[Records contained in a dataset]
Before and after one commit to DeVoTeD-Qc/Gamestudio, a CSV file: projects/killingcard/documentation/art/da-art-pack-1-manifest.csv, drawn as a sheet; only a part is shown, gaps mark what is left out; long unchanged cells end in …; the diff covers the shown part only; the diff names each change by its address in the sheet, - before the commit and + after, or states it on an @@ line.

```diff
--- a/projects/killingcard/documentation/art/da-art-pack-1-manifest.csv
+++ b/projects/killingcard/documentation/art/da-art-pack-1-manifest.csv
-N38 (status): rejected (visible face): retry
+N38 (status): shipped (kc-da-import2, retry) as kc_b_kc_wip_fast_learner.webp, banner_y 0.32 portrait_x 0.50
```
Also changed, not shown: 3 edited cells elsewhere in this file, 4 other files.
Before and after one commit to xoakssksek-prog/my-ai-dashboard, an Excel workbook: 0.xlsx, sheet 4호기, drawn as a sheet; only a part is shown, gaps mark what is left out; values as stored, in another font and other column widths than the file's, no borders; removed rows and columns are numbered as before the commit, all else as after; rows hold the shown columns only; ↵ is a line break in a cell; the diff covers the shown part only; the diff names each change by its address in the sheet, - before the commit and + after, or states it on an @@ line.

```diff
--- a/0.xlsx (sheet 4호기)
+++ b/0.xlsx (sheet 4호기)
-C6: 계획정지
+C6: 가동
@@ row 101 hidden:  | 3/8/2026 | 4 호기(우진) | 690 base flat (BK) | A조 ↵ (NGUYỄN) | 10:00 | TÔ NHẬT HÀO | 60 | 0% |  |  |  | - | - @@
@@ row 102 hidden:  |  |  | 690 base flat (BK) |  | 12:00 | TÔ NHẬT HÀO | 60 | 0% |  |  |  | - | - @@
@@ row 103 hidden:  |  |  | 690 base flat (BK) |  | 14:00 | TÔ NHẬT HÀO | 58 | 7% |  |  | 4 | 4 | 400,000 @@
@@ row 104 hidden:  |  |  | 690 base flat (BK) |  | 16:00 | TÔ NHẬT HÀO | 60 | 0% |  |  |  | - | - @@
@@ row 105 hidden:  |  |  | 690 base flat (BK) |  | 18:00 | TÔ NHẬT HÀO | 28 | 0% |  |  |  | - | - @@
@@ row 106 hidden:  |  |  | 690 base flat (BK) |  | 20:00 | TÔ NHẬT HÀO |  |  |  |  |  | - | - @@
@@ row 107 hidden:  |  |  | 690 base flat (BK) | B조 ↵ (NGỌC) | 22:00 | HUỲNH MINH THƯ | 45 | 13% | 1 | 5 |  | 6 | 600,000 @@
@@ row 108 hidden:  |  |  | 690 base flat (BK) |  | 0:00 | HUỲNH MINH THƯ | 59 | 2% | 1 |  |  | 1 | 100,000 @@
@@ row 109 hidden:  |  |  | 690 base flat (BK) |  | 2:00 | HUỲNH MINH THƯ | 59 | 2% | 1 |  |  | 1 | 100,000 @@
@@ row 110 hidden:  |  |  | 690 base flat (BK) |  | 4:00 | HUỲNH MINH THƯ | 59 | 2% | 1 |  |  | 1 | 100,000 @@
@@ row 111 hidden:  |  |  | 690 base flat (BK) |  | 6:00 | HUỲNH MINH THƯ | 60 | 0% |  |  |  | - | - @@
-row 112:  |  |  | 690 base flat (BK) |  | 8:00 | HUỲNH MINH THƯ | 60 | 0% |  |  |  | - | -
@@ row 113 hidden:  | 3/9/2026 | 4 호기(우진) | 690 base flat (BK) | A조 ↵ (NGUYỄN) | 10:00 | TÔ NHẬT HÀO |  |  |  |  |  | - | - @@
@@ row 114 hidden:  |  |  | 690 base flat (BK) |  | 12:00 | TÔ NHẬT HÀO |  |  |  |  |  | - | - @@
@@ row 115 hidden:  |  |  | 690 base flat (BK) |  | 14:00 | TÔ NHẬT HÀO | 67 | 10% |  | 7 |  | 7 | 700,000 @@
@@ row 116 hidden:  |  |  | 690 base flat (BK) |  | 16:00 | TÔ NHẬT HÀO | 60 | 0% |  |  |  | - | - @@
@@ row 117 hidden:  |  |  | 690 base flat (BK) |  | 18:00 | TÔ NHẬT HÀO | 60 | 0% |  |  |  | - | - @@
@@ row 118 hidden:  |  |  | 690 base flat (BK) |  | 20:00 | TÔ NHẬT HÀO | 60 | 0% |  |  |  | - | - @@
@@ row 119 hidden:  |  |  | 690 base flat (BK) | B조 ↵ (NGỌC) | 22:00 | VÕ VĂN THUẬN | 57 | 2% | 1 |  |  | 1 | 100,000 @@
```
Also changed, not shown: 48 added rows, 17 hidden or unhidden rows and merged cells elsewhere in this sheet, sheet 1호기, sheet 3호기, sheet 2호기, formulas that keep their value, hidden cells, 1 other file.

[Exercise prompt]
Repeat every record above exactly as it appears.

[Final answer]
Before and after one commit to DeVoTeD-Qc/Gamestudio, a CSV file: projects/killingcard/documentation/art/da-art-pack-1-manifest.csv, drawn as a sheet; only a part is shown, gaps mark what is left out; long unchanged cells end in …; the diff covers the shown part only; the diff names each change by its address in the sheet, - before the commit and + after, or states it on an @@ line.

```diff
--- a/projects/killingcard/documentation/art/da-art-pack-1-manifest.csv
+++ b/projects/killingcard/documentation/art/da-art-pack-1-manifest.csv
-N38 (status): rejected (visible face): retry
+N38 (status): shipped (kc-da-import2, retry) as kc_b_kc_wip_fast_learner.webp, banner_y 0.32 portrait_x 0.50
```
Also changed, not shown: 3 edited cells elsewhere in this file, 4 other files.
Before and after one commit to xoakssksek-prog/my-ai-dashboard, an Excel workbook: 0.xlsx, sheet 4호기, drawn as a sheet; only a part is shown, gaps mark what is left out; values as stored, in another font and other column widths than the file's, no borders; removed rows and columns are numbered as before the commit, all else as after; rows hold the shown columns only; ↵ is a line break in a cell; the diff covers the shown part only; the diff names each change by its address in the sheet, - before the commit and + after, or states it on an @@ line.

```diff
--- a/0.xlsx (sheet 4호기)
+++ b/0.xlsx (sheet 4호기)
-C6: 계획정지
+C6: 가동
@@ row 101 hidden:  | 3/8/2026 | 4 호기(우진) | 690 base flat (BK) | A조 ↵ (NGUYỄN) | 10:00 | TÔ NHẬT HÀO | 60 | 0% |  |  |  | - | - @@
@@ row 102 hidden:  |  |  | 690 base flat (BK) |  | 12:00 | TÔ NHẬT HÀO | 60 | 0% |  |  |  | - | - @@
@@ row 103 hidden:  |  |  | 690 base flat (BK) |  | 14:00 | TÔ NHẬT HÀO | 58 | 7% |  |  | 4 | 4 | 400,000 @@
@@ row 104 hidden:  |  |  | 690 base flat (BK) |  | 16:00 | TÔ NHẬT HÀO | 60 | 0% |  |  |  | - | - @@
@@ row 105 hidden:  |  |  | 690 base flat (BK) |  | 18:00 | TÔ NHẬT HÀO | 28 | 0% |  |  |  | - | - @@
@@ row 106 hidden:  |  |  | 690 base flat (BK) |  | 20:00 | TÔ NHẬT HÀO |  |  |  |  |  | - | - @@
@@ row 107 hidden:  |  |  | 690 base flat (BK) | B조 ↵ (NGỌC) | 22:00 | HUỲNH MINH THƯ | 45 | 13% | 1 | 5 |  | 6 | 600,000 @@
@@ row 108 hidden:  |  |  | 690 base flat (BK) |  | 0:00 | HUỲNH MINH THƯ | 59 | 2% | 1 |  |  | 1 | 100,000 @@
@@ row 109 hidden:  |  |  | 690 base flat (BK) |  | 2:00 | HUỲNH MINH THƯ | 59 | 2% | 1 |  |  | 1 | 100,000 @@
@@ row 110 hidden:  |  |  | 690 base flat (BK) |  | 4:00 | HUỲNH MINH THƯ | 59 | 2% | 1 |  |  | 1 | 100,000 @@
@@ row 111 hidden:  |  |  | 690 base flat (BK) |  | 6:00 | HUỲNH MINH THƯ | 60 | 0% |  |  |  | - | - @@
-row 112:  |  |  | 690 base flat (BK) |  | 8:00 | HUỲNH MINH THƯ | 60 | 0% |  |  |  | - | -
@@ row 113 hidden:  | 3/9/2026 | 4 호기(우진) | 690 base flat (BK) | A조 ↵ (NGUYỄN) | 10:00 | TÔ NHẬT HÀO |  |  |  |  |  | - | - @@
@@ row 114 hidden:  |  |  | 690 base flat (BK) |  | 12:00 | TÔ NHẬT HÀO |  |  |  |  |  | - | - @@
@@ row 115 hidden:  |  |  | 690 base flat (BK) |  | 14:00 | TÔ NHẬT HÀO | 67 | 10% |  | 7 |  | 7 | 700,000 @@
@@ row 116 hidden:  |  |  | 690 base flat (BK) |  | 16:00 | TÔ NHẬT HÀO | 60 | 0% |  |  |  | - | - @@
@@ row 117 hidden:  |  |  | 690 base flat (BK) |  | 18:00 | TÔ NHẬT HÀO | 60 | 0% |  |  |  | - | - @@
@@ row 118 hidden:  |  |  | 690 base flat (BK) |  | 20:00 | TÔ NHẬT HÀO | 60 | 0% |  |  |  | - | - @@
@@ row 119 hidden:  |  |  | 690 base flat (BK) | B조 ↵ (NGỌC) | 22:00 | VÕ VĂN THUẬN | 57 | 2% | 1 |  |  | 1 | 100,000 @@
```
Also changed, not shown: 48 added rows, 17 hidden or unhidden rows and merged cells elsewhere in this sheet, sheet 1호기, sheet 3호기, sheet 2호기, formulas that keep their value, hidden cells, 1 other file.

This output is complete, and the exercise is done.